I enjoy watching and listening to people, and wondering what makes them do the things they do–and I actually think I have the answers (how’s that for ego?) I should have been a psychiatrist–wish I had studied psychology–wish I’d done a lot of things. Looking back on my life, and playing the psychology game with myself, I confess there was never anything I wanted badly enough to work for it. Isn’t that awful? My mother, along with my school teachers and relatives, kept telling me “You could be anything you wanted to be–you have the smarts and the talent.” My reaction? Hah, I don’t want to be anything, so there!
Mother was a professional dancer, did her best to teach me and encourage me in dance–I dug my heels in, didn’t want to dance. Thing is, the things I wanted to do were downgraded–I wanted to sing, loved to sing around the house–mother said I couldn’t “carry a tune in a bucket.” So I stopped. I wanted to write–maybe journalism or reporting–my teacher at the time said “Hah, what makes you think you can write?” So I stopped. In the English equivalent of high school, when it was time to think about college and a career, I told the art teacher, “I want to be a commercial artist,” her response was “There are very few jobs for commercial artists–why not be an art teacher?” But I didn’t want to teach, so I stopped thinking about art.

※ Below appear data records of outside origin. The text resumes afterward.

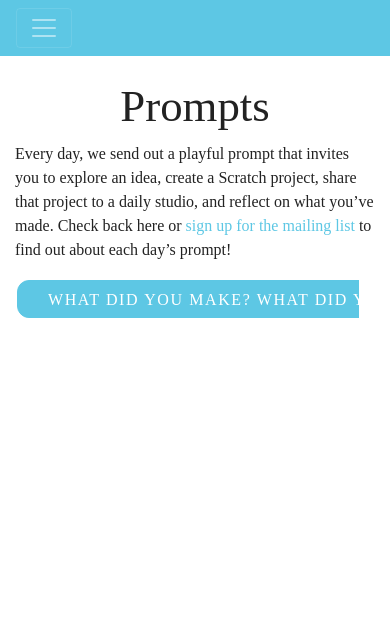
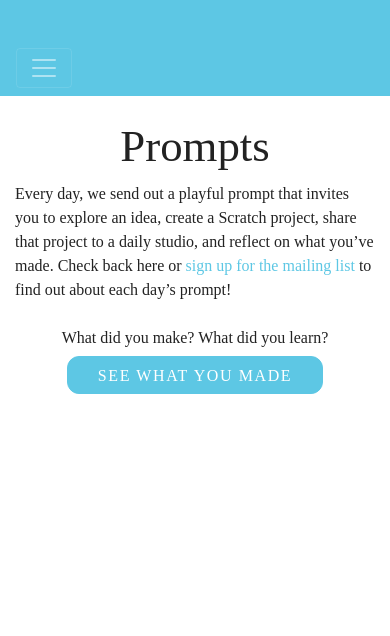
Before and after one commit to GSE-CCL/getting-unstuck-web, a Flask app: page /prompts in a window 390 px wide. Shown: the top 636 px of the page. Run offline with Flask 2, Linux system fonts and the light colour scheme; data that the repository does not hold is empty; some libraries are stand-ins or nearby versions; some web fonts are replaced.

Commit message:
Prodpatch7 (#154)
* 5 new projects button relocate

* Responsive 5 new projects

* Prompts formatting update

* Fix display.py description bug

* Check if _reflections cookie is set

* Project result stats overrides

* Navbar fix maybe

```diff
--- a/app.py
+++ b/app.py
@@ -355,6 +355,7 @@ def user_id(username):
     return render_template("username.html", projects=keep_projects, studios=studios, username=username)
 
 @app.route("/prompts", methods=["GET"])
+@cache.cached(timeout=600)
 def prompts():
     common.connect_db()
     studios = list(scrape.Studio.objects(public_show=True))
--- a/lib/admin.py
+++ b/lib/admin.py
@@ -185,7 +185,6 @@ def set_info(page, form):
                     doc.stats = form["stats"]
                     doc.title = title
                     doc.description = description
-                    doc.url = schema.Link(url=url["url"], text=url["text"])
                     doc.text = schema.ResultText(explanation=form["text"]["explanation"],
                                                     concluding_text=form["text"]["concluding_text"],
                                                     comparison_reflection_text=form["text"]["comparison_reflection_text"],
@@ -214,6 +213,9 @@ def set_info(page, form):
                     doc.required_blocks_failure = form["required_blocks_failure"]
                     doc.modified = datetime.now()
 
+                    if url is not None:
+                        doc.url = schema.Link(url=url["url"], text=url["text"])
+
                     doc.save()
                     return True
                 except:
--- a/static/js/project_results.js
+++ b/static/js/project_results.js
@@ -27,7 +27,8 @@ let get_checked_feels =  () => {
 
 let init_reflection = () => {
     let pid = get_id(window.location.href);
-    let saved = JSON.parse(Cookies.get("_reflections"));
+    let saved = (Cookies.get("_reflections") === undefined) ? {} : saved = JSON.parse(Cookies.get("_reflections"));
+
     if (pid in saved) {
         document.getElementById("project_minutes").value = saved[pid]["minutes"];
         set_checked_feels(saved[pid]["feelings"]);
--- a/templates/layout.html
+++ b/templates/layout.html
@@ -36,12 +36,12 @@
     <body>
     {% endif %}
 
-        <nav class="navbar navbar-expand-lg navbar-dark gu-blue-bg">
+        <nav class="navbar navbar-expand-lg navbar-dark gu-blue-bg pt-5 pt-md-0">
             <div class="container-fluid">
                 <button class="navbar-toggler" type="button" data-toggle="collapse" data-target="#collapsed_nav" aria-controls="navbarNavAltMarkup" aria-expanded="false" aria-label="Toggle navigation">
                     <span class="navbar-toggler-icon" data-target="#collapsed_nav"></span>
                 </button>
-                <div class="collapse navbar-collapse" id="collapsed_nav">
+                <div class="collapse navbar-collapse gu-blue-bg" id="collapsed_nav">
                     <a href="/" class="navbar-left navbar-brand">
                         <img class="logo" src="{{ url_for('static', filename='img/logo.png') }}" alt="{{ SITE["title"] }}">
                     </a>
--- a/templates/prompts.html
+++ b/templates/prompts.html
@@ -10,22 +10,29 @@
             project to a daily studio, and reflect on what you&rsquo;ve made. Check back here or <a href=/signup>sign up for the mailing list</a> to find out
             about each day&rsquo;s prompt!
         </p>
-        <div style="overflow: hidden; text-align:center" class="mr-3 mb-3">
-            <a href="/participation" class="input-group-btn inline btn btn-primary button round-btn" style="font-weight:400">What did you make? What did you learn?</a>
+        <p class="text-center mt-4 mb-1">
+            What did you make? What did you learn?
+        </p>
+        <div class="mb-4 text-center overflow-hidden">
+            <a href="/participation" class="input-group-btn inline btn btn-primary button round-btn font-weight-normal">
+                See what you made
+            </a>
         </div>
 
         <table class="table table-bordered">
             {% for challenge in challenges: %}
                 {% if challenge != None: %}
                 <tr>
-                    <td class="day" width="15%">
+                    <td class="col-md-2 p-2">
+                        <h1 class="gastromond big text-center">
                         {% if "short_label" in schemas[challenge["challenge_id"]]: %}
                             {{ schemas[challenge["challenge_id"]]["short_label"] }}
                         {% else: %}
                             {{ loop.index }}
                         {% endif %}
+                        </h1>
                     </td>
-                    <td style="padding-bottom: 8px" width="85%">
+                    <td style="padding-bottom: 8px" class="col-md-10">
                         {% if "description" in schemas[challenge["challenge_id"]]: %}
                         <p>{{ schemas[challenge["challenge_id"]]["description"] }}</p>
                         {% else: %}
```
Also changed, not shown: lib/display.py (+6 -1 lines), templates/project.html (+5 -10 lines). Lines whose indentation alone changed are shown as unchanged.
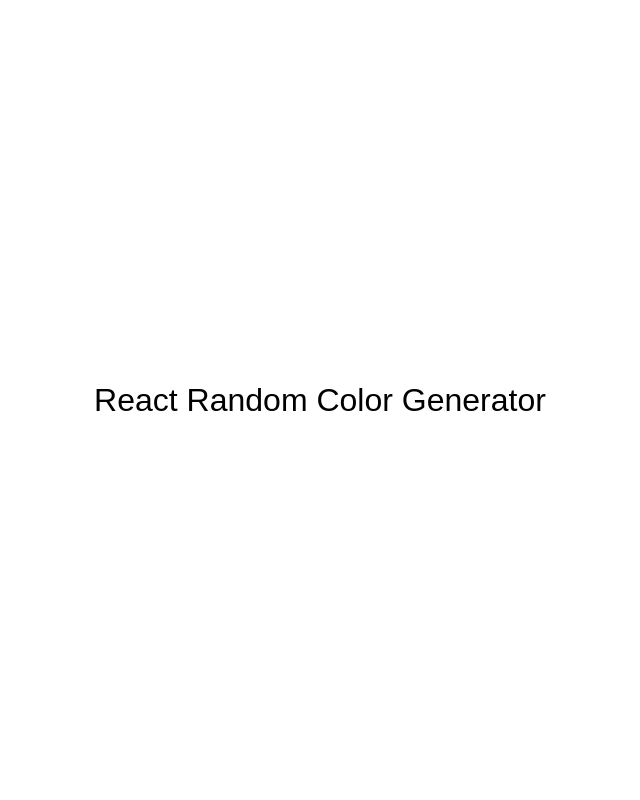
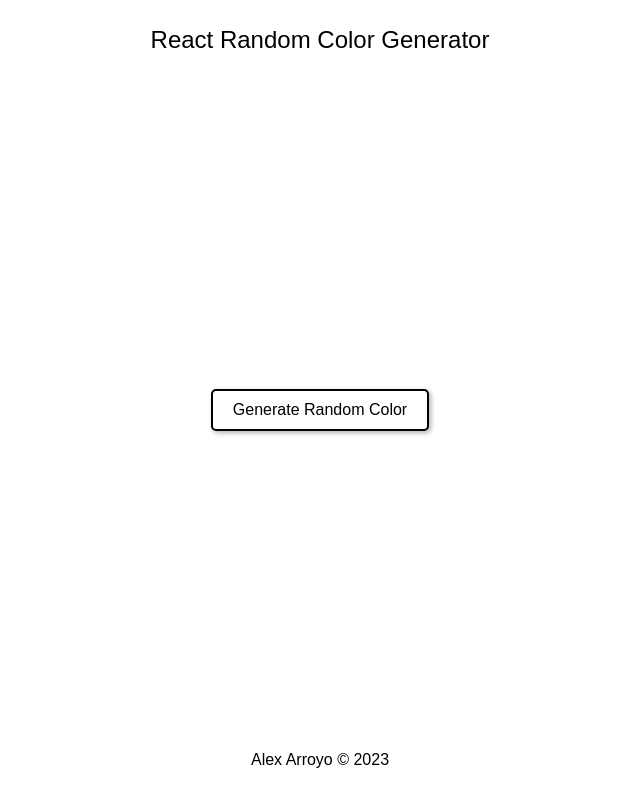
Before and after one commit to alexaldearroyo/react-random-color-generator, a JavaScript app: page / in a window 1280 px wide. Shown: the whole page, without its empty margins (320-960 px from the left). Built offline with nearby package versions, Linux system fonts and the light colour scheme; the HTML template or start-up script is replaced by a standard one.

Commit message:
Implement design with style-components

```diff
--- a/src/App.js
+++ b/src/App.js
@@ -1,16 +1,57 @@
-// import './App.css';
-// import logo from './logo.svg';
 import styled from 'styled-components';
 
 const Header = styled.header`
   display: flex;
   justify-content: center;
   align-items: center;
-  height: 100vh;
+  height: 10vh;
   background-color: white;
   color: black;
-  font-size: 2rem;
+  font-size: 1.5rem;
   font-family: 'Arial', sans-serif;
+  vertical-align: middle;
+`;
+
+const Footer = styled.footer`
+  display: flex;
+  justify-content: center;
+  align-items: center;
+  height: 10vh;
+  background-color: white;
+  color: black;
+  font-size: 1rem;
+  font-family: 'Arial', sans-serif;
+  position: fixed;
+  width: 100%;
+  bottom: 0;
+`;
+
+const Container = styled.div`
+  display: flex;
+  flex-direction: column;
+  justify-content: center;
+  align-items: center;
+  height: 80vh;
+`;
+
+const Button = styled.button`
+  margin-top: 20px;
+  padding: 10px 20px;
+  font-size: 1rem;
+  color: black;
+  background-color: white;
+  border: 2px solid black;
+  border-radius: 5px;
+  cursor: pointer;
+  transition:
+    background-color 0.3s,
+    box-shadow 0.3s;
+  box-shadow: 2px 2px 5px rgba(0, 0, 0, 0.3);
+
+  &:hover {
+    background-color: #f0f0f0;
+    box-shadow: 2px 2px 10px rgba(0, 0, 0, 0.5);
+  }
 `;
 
 export default function App() {
@@ -19,6 +60,12 @@
       <Header>
         <p>React Random Color Generator</p>
       </Header>
+      <Container>
+        <Button>Generate Random Color</Button>
+      </Container>
+      <Footer>
+        <p>Alex Arroyo © 2023</p>
+      </Footer>
     </div>
   );
 }
```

Consequently I didn’t accomplish anything in the way of a career, and ended up studying to be a secretary, a very good one, I might add–I can write excellent business letters!
I have many regrets. Why did I let people talk me out of things I wanted to do? I wish I’d studied more in the art line–I did take classes in interior design and textile design, but not enough to be anything. In my now senior life, I look back and wish I’d studied psychology; studied fashion design; studied dance and music. Regrets. I suppose everybody has them. But did I not want these things badly enough?
My mother wanted to dance. My grandparents had my uncle to think about–he wanted to be a pharmacist, so he was pushed through university and given all the help he needed, financial and supportive. Mother was “just a girl” and wasn’t expected to have or want formal training. So, what did she do? She wanted to dance so badly she searched around and found a special stage school that had academic classes in the mornings and dance classes all the rest of the time, and signed herself up for it–how could Grandma and Grandpa refuse to help her then.
I let people talk me out of things–maybe I’m just lazy? In psychoanalyzing myself, I know I felt that I could not live up to people’s expectations of me. As a result, I disappointed so many, and seem still to be doing that–particularly me!
Several really major regrets are to do with opportunities avoided. One of my first secretarial jobs was “Girl Friday” to the manager of a chain of theaters in England. If I’d stuck with that job (a job I liked), I could have gone on to be something in television–production, for instance. But I got bored and wanted a change (which wasn’t for the better.) During one of my later secretarial jobs, I saw an ad for a wonderful secretarial position–secretary to the owner of a major Formula One racing team! Wow, the name of that owner is well known in Formula 1 circles to this day. I applied, an interview was set up–I got cold feet and didn’t show up!
A few years later I applied for a job as secretary to the CEO of a well-known magazine for men (think bunnies)–he was the top man for the European area, based in London. This time I did show up, and the job was enticing (no, I was NOT to be a bunny!) The job description required that the applicant be fluent in either French or German (or both)–I was not fluent, but did know a little school French. I explained that should I be considered for the position, I was willing to take night classes to become fluent in either or both!
I received a letter from the gentleman telling me he’d given the position to a girl who was already fluent in both languages, but that I was his second choice–he requested that I contact him after three months, because if his chosen applicant didn’t turn out at the end of the ninety-day probation period, I would have the job.
Did I contact him at the end of three months? I’m sure you can guess the answer to that.
Keep Calm and Carry On